Fawaz also brought up that while the board recently announced that an Arab American will be teaching, she, “has not graduated yet and not until 2021.”
“When I went to file to run for the board, there were a couple other Arab Americans who wanted to run, but they wouldn’t let them,” Fawaz said, when asked why more Arab Americans aren’t running for the Crestwood School Board, given the high percentage of students from the community. “[It’s] like they’d give them a run around until the deadline passes.”
She added that officials tried to give her the run around, but she’s a persistent person, so she make sure she stuck around for the paperwork.
Outrageous salaries and allegations of nepotism
Fawaz’s husband, Ahmad, also told The AANews that after his wife announced her candidacy, the superintendent’s daughter quit her job at a district-run daycare facility.
“We found out that she was earning $101,000,” he said.
“The athletic director earns $115,000 and is the same person who got fired from another district for embezzlement,” he added.
He also said the state allocated $1.3 million to the district. Of that, the school allocated $50,000 for the students and the rest for the administration.

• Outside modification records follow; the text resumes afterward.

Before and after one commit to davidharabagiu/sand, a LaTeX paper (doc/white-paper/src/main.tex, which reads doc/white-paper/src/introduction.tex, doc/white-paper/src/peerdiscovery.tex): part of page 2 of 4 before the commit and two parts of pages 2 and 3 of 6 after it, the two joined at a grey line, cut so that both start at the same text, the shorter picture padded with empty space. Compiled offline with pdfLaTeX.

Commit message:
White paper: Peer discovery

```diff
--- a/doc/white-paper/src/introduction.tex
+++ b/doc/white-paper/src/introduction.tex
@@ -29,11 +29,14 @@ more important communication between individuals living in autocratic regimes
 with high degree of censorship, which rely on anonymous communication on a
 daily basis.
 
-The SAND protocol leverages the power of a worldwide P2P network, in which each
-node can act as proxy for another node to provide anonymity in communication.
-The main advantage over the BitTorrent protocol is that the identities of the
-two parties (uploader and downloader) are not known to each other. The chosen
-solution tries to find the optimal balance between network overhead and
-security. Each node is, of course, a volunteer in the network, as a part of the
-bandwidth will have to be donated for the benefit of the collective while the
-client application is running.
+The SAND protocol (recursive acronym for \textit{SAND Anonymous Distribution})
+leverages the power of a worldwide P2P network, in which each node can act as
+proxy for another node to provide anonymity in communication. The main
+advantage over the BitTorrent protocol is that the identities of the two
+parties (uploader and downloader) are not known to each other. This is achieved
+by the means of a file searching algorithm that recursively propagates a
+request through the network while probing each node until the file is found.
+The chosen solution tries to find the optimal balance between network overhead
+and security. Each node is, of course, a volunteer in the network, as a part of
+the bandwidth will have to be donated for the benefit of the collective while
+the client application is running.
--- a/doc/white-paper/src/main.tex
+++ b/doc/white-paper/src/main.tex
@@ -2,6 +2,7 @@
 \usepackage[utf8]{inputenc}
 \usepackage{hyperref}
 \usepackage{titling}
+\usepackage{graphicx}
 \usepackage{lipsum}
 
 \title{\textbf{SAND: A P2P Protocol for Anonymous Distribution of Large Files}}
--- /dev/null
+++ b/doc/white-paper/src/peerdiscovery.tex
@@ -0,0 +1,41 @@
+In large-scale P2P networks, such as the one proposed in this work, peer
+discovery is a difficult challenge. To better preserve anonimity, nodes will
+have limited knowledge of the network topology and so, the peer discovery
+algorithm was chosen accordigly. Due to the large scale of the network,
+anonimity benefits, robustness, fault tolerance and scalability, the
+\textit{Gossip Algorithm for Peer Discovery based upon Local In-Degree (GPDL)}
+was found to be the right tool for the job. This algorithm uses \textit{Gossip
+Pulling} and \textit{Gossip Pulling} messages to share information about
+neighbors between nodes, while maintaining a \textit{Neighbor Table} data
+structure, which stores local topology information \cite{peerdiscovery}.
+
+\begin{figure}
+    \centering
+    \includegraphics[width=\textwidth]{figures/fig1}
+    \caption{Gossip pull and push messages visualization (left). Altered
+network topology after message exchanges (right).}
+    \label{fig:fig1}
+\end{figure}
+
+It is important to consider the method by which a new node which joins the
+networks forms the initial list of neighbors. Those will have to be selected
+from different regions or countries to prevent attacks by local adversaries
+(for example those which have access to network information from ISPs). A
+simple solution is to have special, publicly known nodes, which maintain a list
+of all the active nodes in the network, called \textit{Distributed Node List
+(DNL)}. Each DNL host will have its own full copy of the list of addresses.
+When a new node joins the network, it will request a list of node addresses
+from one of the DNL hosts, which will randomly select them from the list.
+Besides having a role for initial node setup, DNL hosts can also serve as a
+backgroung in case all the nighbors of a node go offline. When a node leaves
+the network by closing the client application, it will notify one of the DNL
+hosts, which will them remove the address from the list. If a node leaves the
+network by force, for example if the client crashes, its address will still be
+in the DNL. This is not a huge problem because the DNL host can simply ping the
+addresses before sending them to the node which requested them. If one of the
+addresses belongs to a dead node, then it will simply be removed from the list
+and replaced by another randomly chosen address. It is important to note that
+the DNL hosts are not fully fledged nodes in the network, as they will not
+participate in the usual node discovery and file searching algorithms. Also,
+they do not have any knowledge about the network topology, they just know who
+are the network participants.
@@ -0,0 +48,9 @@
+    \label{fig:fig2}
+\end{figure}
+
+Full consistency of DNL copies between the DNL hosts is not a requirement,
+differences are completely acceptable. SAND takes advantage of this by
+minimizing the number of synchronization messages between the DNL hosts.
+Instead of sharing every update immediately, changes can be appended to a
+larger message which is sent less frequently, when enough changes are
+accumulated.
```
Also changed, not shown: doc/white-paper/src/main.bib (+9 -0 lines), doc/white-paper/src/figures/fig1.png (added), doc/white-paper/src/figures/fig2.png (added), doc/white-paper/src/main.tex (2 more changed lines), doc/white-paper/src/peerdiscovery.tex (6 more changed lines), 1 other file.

“There are severe deficiencies in the numbers because the school doesn’t keep any records,” he said.
“When you actually go through the budget, you’d see that the state needs to come in and audit because there’s multiple things that do not add up,” Salwa Fawaz said.
The Arab American News didn’t verify these allegations from an independent source nor it has been confirmed by the school administration.
Greater parental involvement is needed
According to Bazzi of the DHCO, parents don’t get involved unless there’s a problem.
“That is the issue here,” he said, adding that DHCO members will do the best they can to install the second Arab American on the board.
“We’re hoping as parents and as a community that Salwa comes up with a strong agenda that helps the community move forward toward a better future for our kids,” he said.
According to a source familiar with the district who preferred to remain anonymous, “Fawaz has been responsive to all of the questions sent to her as opposed to one of the other candidates who hasn’t been responsive.”
“Fawaz would be a good addition to the board,” the source added. “She is well educated and has good management skills as well as a good supervisory background.”
Fawaz has a bachelor’s degree in business management and administration from Walsh College. She has worked in management positions at Ford Motor Company for the last 20 years.
She has also done a variety of volunteer work, including leading a team at Christmas, collecting goods and toys for children as part of Ford’s “operation good cheer”; helping to beautify the landscape at the Henry Ford Estate; working at Lighthouse of Oakland County and working with the Girl Scouts of America.